The Builder must be placed after a meeple is placed like the Pig, but is dedicated to a city or road. The builder allows players to play another tile immediately after adding to the city or road that the builder is on. That is, when a road which a Builder is on is extended, the player may automatically draw a second tile and play it anywhere on the board as per normal rules. And no, you do not get a third turn.

Actual Gameplay: Traders and Builders adds a slew of expansions, some with varying success. The Pig is the least game-altering addition, adding only a single point. Farm centric players will love it, others will find it mostly a miss. In our games, we found it to be generally a non-feature – it was useful, but nothing special.
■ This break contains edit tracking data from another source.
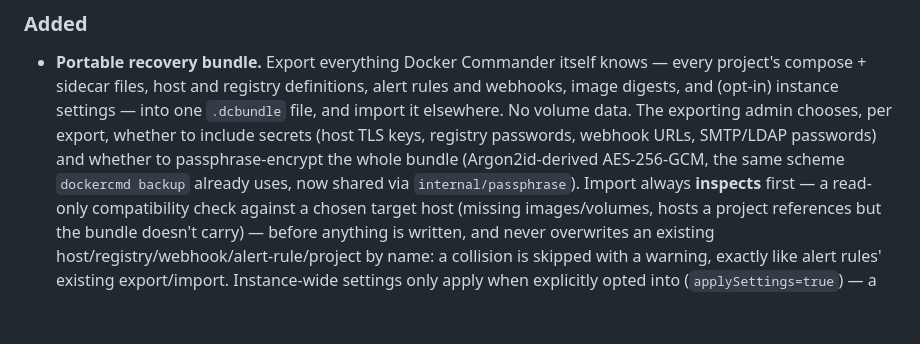
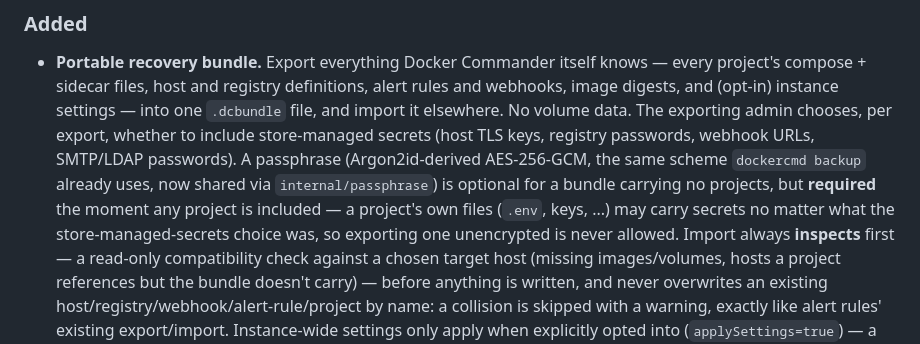
Before and after one commit to koduj-dev/docker-commander, a Markdown page: CHANGELOG.md, the part around the change. GitHub-like rendering; blank space fills up the shorter version.

Commit message:
[docs] recovery bundle: clarify passphrase now required with projects

```diff
--- a/CHANGELOG.md
+++ b/CHANGELOG.md
@@ -12,10 +12,13 @@ All notable changes to Docker Commander are documented here. The format follows
   definitions, alert rules and webhooks, image digests, and (opt-in)
   instance settings — into one `.dcbundle` file, and import it elsewhere. No
   volume data. The exporting admin chooses, per export, whether to include
-  secrets (host TLS keys, registry passwords, webhook URLs, SMTP/LDAP
-  passwords) and whether to passphrase-encrypt the whole bundle
-  (Argon2id-derived AES-256-GCM, the same scheme `dockercmd backup` already
-  uses, now shared via `internal/passphrase`). Import always **inspects**
+  store-managed secrets (host TLS keys, registry passwords, webhook URLs,
+  SMTP/LDAP passwords). A passphrase (Argon2id-derived AES-256-GCM, the same
+  scheme `dockercmd backup` already uses, now shared via `internal/passphrase`)
+  is optional for a bundle carrying no projects, but **required** the moment
+  any project is included — a project's own files (`.env`, keys, ...) may
+  carry secrets no matter what the store-managed-secrets choice was, so
+  exporting one unencrypted is never allowed. Import always **inspects**
   first — a read-only compatibility check against a chosen target host
   (missing images/volumes, hosts a project references but the bundle
   doesn't carry) — before anything is written, and never overwrites an
```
The Builder was the most disappointing in actual game-play. While the concept of having multiple turns to ‘build’ on a feature, in a 5 player game at least, by the time a Builder was in play, the actual benefit was minimal. After taking 1 turn to place a meeple, a second to place the Builder, you then had to be lucky enough to draw a road or city (whichever it is on). Quite often, you would only get to use it once or twice before another player shut the feature down, forcing you to start the process again. Of course, our experience might be due to the number of players involved (5) and how aggressive we were at shutting down each other.

The Goods feature was probably the most popular addition to the game. While adding only 30 points, it provided a twist to gameplay as players would compete to get the goods as much as points. Quite amusingly, in at least one city, players were purposely increasing the size of the city as 4 goods were available and no-one wanted the city to be scored.

Possibly the best addition was the bag – instead of having tiles spread all across a table, you now had a simple and efficient way of keeping all your tiles together. Probably my favourite addition and for anyone who has a small table or who wants to make the game easily portable.

Conclusion: My favourite expansion of Carcasonne thus far, a more comprehensive expansion that both changes the game and adds to it. Well worth the cost for nothing more than the Goods and Cloth Bag in my opinion.